● **What is needed**
The reply should consist of one number, the count of lines below in which the word "distance" appears.

● **Records from a data collection**
________

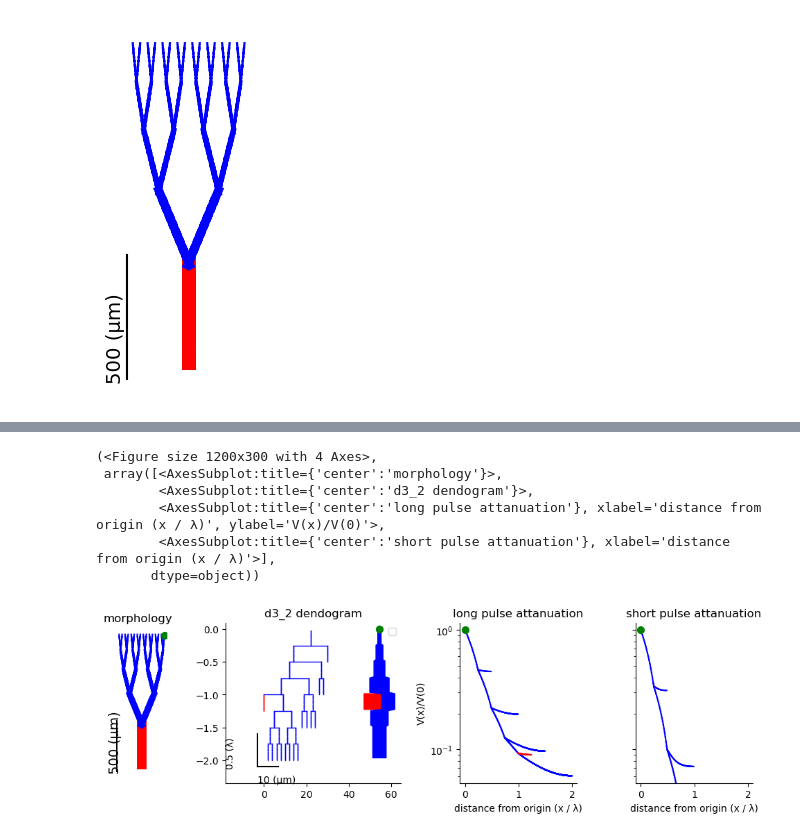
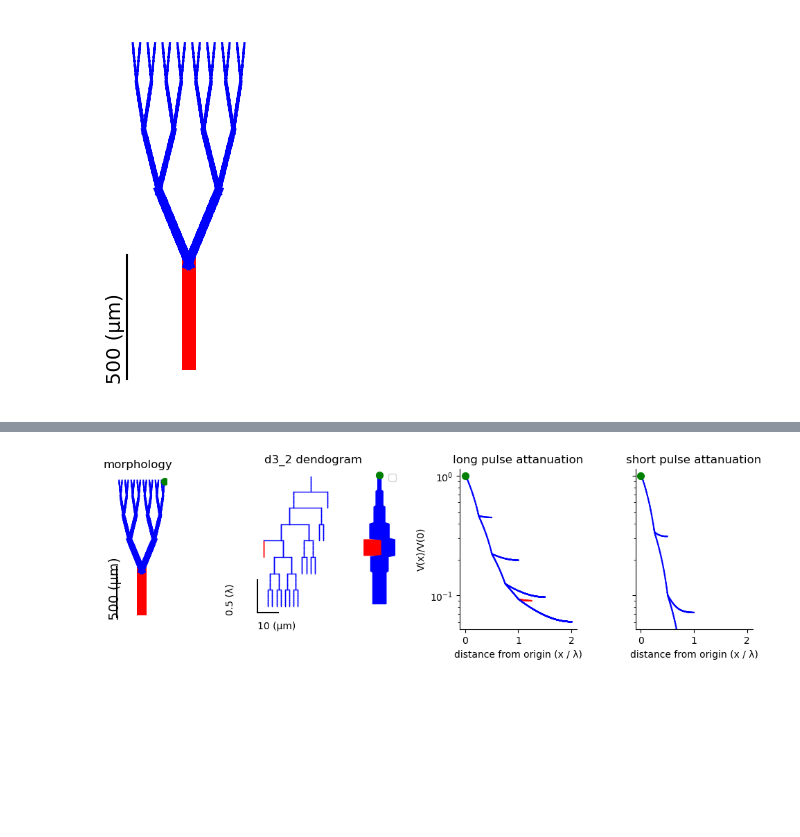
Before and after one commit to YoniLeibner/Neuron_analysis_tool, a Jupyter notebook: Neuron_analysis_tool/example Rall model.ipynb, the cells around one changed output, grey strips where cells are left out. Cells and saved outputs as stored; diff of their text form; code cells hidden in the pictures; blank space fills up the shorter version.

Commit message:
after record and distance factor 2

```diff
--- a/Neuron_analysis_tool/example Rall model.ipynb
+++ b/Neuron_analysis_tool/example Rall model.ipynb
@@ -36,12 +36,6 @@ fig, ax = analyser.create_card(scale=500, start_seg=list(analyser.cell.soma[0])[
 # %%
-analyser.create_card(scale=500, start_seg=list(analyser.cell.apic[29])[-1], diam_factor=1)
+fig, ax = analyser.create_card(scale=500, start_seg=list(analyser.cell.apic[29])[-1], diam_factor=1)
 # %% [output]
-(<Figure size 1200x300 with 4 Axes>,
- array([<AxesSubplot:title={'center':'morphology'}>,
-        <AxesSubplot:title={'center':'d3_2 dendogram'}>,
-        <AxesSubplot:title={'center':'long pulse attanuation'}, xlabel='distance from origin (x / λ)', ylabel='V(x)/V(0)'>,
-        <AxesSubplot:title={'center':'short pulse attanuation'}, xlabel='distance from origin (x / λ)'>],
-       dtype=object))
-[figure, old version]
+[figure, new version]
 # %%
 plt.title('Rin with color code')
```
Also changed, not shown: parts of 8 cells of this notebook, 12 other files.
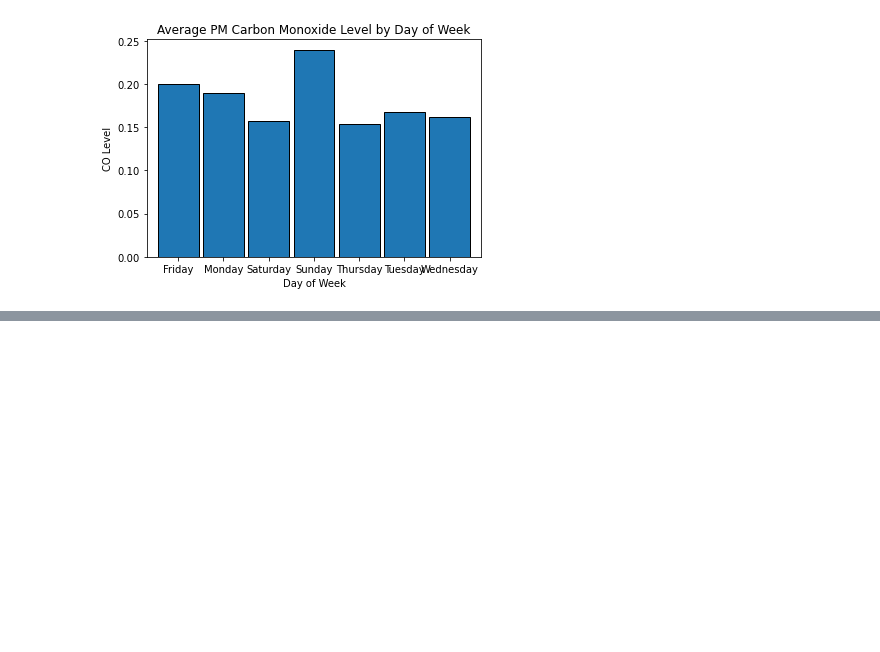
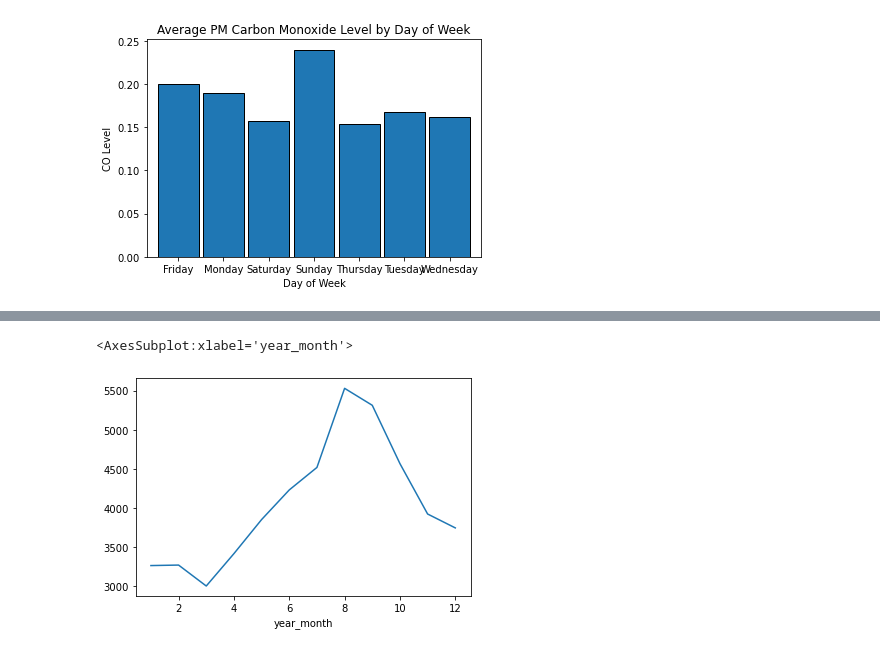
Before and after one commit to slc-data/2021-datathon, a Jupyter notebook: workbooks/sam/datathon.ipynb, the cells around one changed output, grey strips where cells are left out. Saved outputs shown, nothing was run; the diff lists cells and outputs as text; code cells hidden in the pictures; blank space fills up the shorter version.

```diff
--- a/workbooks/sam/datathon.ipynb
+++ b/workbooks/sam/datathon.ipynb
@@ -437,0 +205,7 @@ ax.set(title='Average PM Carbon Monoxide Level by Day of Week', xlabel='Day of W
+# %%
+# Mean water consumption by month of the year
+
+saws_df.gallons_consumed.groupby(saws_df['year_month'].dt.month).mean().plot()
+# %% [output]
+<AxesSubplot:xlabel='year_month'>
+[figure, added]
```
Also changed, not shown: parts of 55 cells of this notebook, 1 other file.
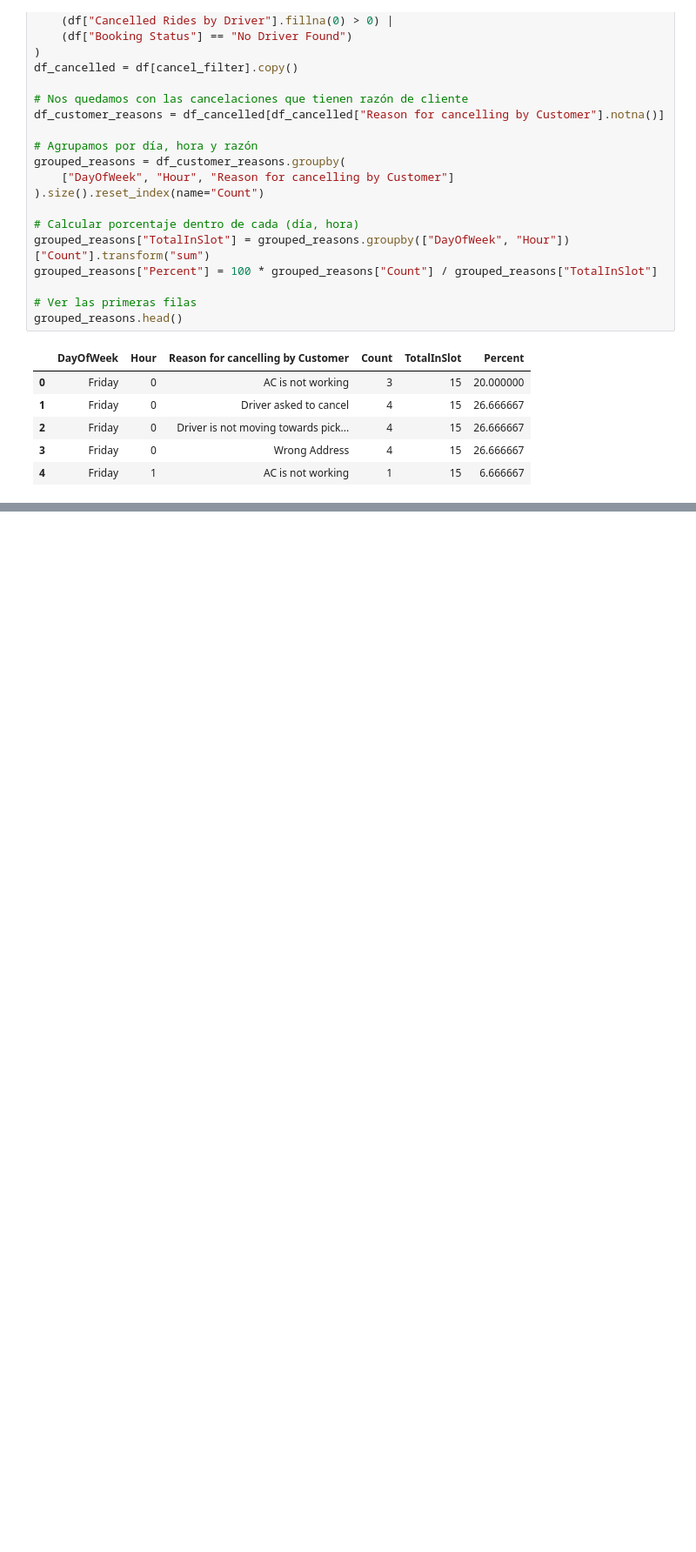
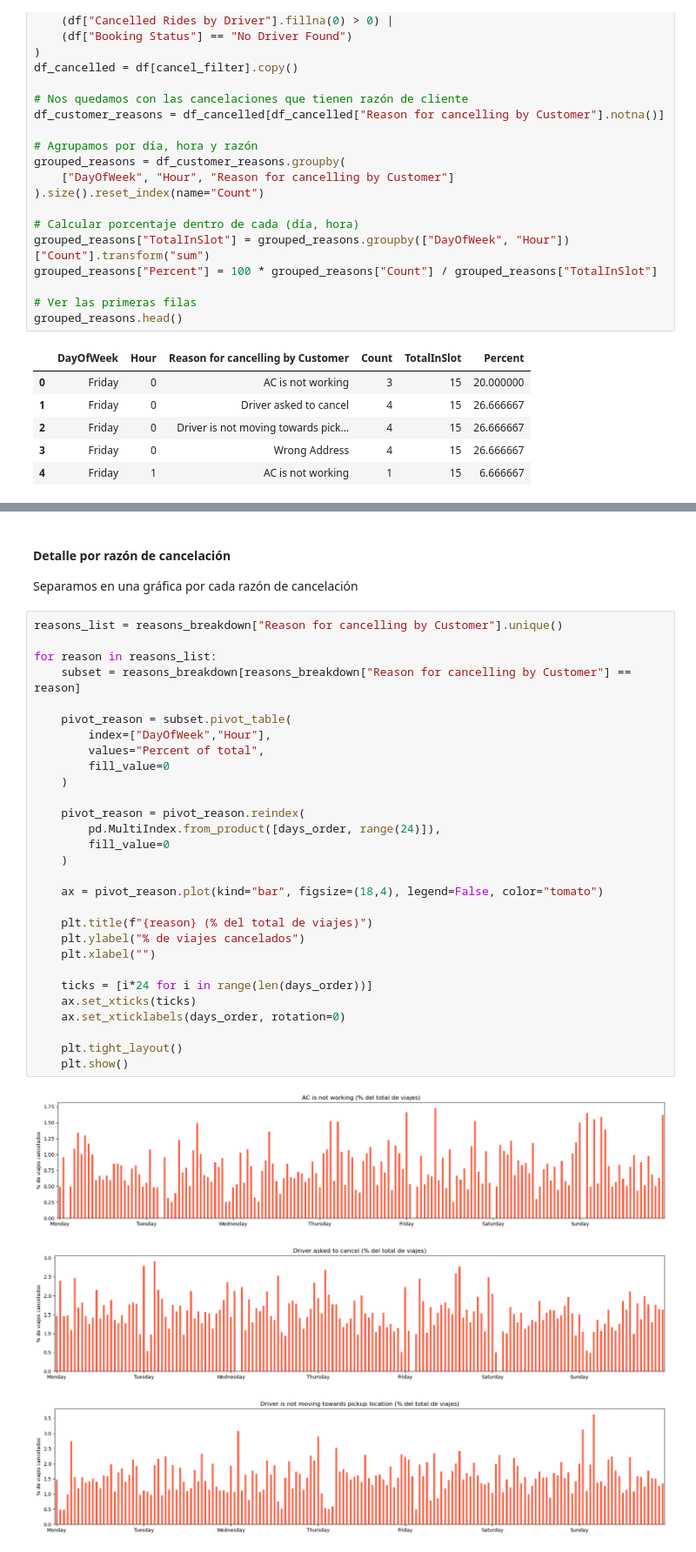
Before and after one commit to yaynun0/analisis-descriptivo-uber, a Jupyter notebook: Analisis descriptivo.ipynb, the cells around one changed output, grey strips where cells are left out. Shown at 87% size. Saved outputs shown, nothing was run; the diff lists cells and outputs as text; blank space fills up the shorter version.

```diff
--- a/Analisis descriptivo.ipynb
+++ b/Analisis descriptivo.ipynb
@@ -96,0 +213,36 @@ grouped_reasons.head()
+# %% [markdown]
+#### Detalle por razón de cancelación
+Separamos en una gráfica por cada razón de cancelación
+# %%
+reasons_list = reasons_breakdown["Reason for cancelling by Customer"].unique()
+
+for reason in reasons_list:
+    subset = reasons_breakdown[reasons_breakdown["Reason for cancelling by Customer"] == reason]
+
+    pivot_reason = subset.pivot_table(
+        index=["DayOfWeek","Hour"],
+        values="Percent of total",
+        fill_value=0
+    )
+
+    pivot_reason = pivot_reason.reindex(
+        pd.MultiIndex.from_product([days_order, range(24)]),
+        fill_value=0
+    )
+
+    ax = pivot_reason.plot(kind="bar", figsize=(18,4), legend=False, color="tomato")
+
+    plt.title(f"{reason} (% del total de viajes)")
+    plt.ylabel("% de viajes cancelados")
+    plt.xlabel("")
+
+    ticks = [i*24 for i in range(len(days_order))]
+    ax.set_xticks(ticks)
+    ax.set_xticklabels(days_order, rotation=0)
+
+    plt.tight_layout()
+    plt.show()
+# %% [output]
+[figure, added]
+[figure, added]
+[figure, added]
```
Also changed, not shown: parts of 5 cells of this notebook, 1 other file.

________

● **Solution to this task**
3